▸ **TRY IT**:
Copy each line of the entries beneath that contains the word "style".

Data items

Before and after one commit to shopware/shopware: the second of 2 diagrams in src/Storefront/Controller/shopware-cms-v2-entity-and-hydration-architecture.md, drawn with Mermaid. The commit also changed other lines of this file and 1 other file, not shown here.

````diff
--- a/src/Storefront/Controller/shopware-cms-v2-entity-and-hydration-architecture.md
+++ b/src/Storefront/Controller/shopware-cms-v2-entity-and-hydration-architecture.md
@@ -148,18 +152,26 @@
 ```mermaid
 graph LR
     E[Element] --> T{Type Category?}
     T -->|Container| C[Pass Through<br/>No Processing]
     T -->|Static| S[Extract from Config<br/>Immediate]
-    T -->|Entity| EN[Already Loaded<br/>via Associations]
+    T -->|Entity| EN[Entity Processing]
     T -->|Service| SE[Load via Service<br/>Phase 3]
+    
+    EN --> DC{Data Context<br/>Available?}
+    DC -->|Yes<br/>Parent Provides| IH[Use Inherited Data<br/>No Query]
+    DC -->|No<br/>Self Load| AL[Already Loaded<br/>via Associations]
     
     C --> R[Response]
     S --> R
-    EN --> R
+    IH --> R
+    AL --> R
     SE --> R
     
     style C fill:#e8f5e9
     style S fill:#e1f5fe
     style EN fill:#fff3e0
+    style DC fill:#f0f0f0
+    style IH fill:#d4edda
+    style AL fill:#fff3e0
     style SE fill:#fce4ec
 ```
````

==

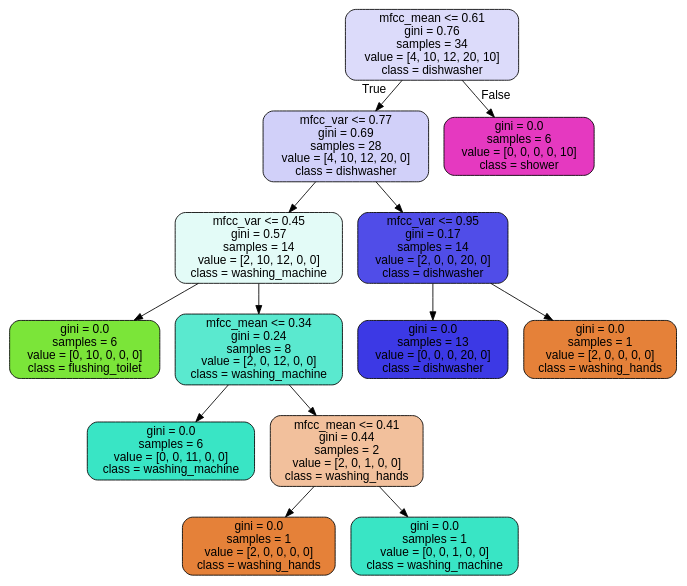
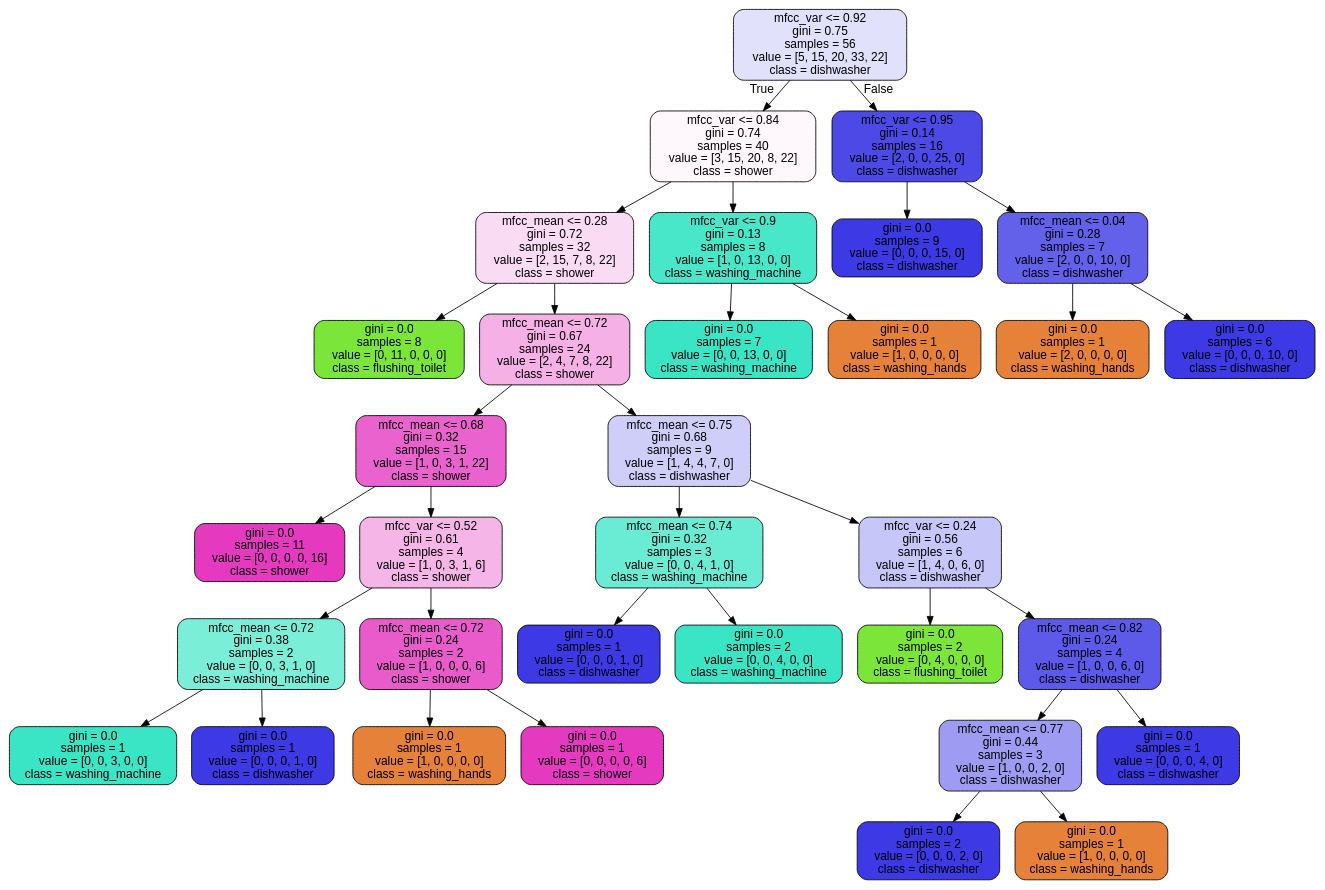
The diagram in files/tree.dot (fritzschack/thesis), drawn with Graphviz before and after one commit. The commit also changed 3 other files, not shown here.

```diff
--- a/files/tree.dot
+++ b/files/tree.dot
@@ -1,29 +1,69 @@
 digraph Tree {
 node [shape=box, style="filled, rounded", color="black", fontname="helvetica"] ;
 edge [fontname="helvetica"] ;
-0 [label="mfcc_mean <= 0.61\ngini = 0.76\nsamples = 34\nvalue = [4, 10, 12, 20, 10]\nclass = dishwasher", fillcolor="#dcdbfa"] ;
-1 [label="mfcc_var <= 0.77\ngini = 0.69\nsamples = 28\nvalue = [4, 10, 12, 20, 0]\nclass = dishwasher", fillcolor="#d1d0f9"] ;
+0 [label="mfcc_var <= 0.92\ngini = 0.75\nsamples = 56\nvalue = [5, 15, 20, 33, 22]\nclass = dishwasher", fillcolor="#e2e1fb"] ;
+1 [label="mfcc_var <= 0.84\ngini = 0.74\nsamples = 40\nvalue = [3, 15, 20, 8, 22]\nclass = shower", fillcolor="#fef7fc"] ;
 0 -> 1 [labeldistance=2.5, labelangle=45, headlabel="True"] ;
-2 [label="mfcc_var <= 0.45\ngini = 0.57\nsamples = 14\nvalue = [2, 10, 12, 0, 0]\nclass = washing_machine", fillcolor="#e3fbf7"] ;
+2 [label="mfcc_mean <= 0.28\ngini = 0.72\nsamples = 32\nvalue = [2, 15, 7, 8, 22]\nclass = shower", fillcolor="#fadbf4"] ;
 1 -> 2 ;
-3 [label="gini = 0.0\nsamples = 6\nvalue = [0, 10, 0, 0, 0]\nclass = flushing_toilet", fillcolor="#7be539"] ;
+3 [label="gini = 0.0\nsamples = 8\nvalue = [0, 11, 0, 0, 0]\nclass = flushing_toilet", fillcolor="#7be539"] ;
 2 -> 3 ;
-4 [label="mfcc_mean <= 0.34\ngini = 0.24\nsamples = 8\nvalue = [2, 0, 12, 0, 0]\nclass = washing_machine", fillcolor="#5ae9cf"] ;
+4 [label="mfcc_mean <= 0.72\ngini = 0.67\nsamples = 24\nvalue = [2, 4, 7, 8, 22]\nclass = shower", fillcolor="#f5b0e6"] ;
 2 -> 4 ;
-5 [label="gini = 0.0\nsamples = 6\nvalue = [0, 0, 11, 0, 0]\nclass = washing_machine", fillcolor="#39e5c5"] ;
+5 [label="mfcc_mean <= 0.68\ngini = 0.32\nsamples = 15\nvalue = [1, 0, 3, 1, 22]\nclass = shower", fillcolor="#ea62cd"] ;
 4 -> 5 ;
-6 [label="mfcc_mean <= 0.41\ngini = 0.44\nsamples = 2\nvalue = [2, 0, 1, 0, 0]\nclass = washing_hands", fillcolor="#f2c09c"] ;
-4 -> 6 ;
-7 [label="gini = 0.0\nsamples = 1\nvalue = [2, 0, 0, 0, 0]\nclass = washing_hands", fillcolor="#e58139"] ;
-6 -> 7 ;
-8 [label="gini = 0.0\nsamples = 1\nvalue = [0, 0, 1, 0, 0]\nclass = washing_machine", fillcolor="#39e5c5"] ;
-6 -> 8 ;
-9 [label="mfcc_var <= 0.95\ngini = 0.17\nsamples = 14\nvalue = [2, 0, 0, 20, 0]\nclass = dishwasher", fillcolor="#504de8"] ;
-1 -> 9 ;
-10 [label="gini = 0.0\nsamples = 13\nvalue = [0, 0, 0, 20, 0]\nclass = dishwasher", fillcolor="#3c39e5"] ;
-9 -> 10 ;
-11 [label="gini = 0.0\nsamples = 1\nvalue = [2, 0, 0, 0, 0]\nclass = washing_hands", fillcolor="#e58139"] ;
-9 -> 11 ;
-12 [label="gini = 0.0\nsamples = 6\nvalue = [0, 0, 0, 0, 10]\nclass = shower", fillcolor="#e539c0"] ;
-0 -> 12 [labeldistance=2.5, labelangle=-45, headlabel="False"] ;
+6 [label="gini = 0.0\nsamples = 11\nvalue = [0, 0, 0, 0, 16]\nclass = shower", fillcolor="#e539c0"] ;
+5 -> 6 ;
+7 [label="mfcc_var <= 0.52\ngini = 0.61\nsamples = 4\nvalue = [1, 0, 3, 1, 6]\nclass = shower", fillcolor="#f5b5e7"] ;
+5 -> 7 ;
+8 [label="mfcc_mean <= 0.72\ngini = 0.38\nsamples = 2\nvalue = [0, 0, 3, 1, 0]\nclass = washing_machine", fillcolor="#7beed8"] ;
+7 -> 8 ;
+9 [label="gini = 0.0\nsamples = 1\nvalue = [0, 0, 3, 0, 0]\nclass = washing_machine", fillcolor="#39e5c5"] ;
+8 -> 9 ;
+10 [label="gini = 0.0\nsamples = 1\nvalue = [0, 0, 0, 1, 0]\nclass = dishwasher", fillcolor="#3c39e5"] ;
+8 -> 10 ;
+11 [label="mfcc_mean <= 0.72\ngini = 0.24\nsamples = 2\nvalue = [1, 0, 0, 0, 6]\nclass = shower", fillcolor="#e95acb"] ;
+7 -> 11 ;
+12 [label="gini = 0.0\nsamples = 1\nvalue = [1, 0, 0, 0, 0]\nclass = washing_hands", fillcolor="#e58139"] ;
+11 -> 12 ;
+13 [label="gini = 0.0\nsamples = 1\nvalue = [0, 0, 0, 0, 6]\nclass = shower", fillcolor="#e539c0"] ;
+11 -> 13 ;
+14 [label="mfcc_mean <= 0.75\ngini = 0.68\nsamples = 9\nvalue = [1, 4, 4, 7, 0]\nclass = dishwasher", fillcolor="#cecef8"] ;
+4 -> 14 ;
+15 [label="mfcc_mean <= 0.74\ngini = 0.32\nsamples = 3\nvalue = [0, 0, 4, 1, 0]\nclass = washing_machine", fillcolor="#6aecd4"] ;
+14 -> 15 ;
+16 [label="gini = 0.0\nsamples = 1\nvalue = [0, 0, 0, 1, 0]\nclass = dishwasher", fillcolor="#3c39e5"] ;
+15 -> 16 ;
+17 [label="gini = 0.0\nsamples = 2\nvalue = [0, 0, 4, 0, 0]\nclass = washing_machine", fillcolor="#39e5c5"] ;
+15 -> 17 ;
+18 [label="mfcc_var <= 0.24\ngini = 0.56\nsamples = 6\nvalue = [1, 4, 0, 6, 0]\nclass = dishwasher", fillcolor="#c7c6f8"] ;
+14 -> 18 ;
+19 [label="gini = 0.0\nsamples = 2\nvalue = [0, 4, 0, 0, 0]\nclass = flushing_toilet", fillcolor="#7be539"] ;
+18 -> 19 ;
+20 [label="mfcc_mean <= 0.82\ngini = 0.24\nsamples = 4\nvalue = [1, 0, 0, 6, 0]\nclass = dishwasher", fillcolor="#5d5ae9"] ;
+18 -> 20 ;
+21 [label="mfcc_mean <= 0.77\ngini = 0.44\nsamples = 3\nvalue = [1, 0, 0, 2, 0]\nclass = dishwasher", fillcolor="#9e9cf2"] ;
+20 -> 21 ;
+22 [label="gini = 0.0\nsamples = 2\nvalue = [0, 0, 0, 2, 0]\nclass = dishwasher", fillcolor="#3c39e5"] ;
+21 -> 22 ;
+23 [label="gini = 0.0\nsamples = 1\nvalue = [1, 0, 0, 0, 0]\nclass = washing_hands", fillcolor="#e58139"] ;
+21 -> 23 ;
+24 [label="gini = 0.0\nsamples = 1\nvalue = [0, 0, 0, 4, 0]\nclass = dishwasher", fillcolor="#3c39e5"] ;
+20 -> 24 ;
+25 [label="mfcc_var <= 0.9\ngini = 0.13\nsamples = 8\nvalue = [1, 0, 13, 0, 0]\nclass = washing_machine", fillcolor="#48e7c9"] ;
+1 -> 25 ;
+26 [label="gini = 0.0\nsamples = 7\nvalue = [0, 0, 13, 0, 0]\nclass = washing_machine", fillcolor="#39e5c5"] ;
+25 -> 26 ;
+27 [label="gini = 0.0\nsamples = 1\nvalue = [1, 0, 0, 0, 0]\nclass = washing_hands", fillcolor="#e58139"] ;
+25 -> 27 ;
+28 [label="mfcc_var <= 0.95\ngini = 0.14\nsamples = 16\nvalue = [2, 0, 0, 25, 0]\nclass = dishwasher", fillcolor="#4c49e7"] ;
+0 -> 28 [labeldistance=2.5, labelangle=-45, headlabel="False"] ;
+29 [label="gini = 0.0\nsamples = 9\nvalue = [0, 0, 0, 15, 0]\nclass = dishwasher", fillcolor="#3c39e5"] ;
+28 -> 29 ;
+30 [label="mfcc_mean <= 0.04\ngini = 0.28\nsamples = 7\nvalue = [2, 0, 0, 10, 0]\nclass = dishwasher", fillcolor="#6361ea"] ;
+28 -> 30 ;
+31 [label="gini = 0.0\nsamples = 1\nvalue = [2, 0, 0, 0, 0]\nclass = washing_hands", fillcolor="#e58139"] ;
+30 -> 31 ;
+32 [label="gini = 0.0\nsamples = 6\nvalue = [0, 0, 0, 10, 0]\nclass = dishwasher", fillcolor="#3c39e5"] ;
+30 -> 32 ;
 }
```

--

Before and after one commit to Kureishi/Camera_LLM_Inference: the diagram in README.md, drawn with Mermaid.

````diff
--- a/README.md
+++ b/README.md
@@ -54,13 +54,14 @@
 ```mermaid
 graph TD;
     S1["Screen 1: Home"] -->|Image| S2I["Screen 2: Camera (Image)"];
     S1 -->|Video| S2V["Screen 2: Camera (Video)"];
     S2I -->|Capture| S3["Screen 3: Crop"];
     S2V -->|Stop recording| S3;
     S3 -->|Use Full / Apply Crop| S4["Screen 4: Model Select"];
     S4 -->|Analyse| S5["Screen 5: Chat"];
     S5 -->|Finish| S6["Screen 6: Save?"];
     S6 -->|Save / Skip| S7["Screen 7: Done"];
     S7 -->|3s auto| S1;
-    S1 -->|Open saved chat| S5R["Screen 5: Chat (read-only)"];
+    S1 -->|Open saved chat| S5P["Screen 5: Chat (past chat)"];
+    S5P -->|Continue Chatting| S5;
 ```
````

▸ **EXERCISE RESULT**:
     style C fill:#e8f5e9
     style S fill:#e1f5fe
     style EN fill:#fff3e0
+    style DC fill:#f0f0f0
+    style IH fill:#d4edda
+    style AL fill:#fff3e0
     style SE fill:#fce4ec
 node [shape=box, style="filled, rounded", color="black", fontname="helvetica"] ;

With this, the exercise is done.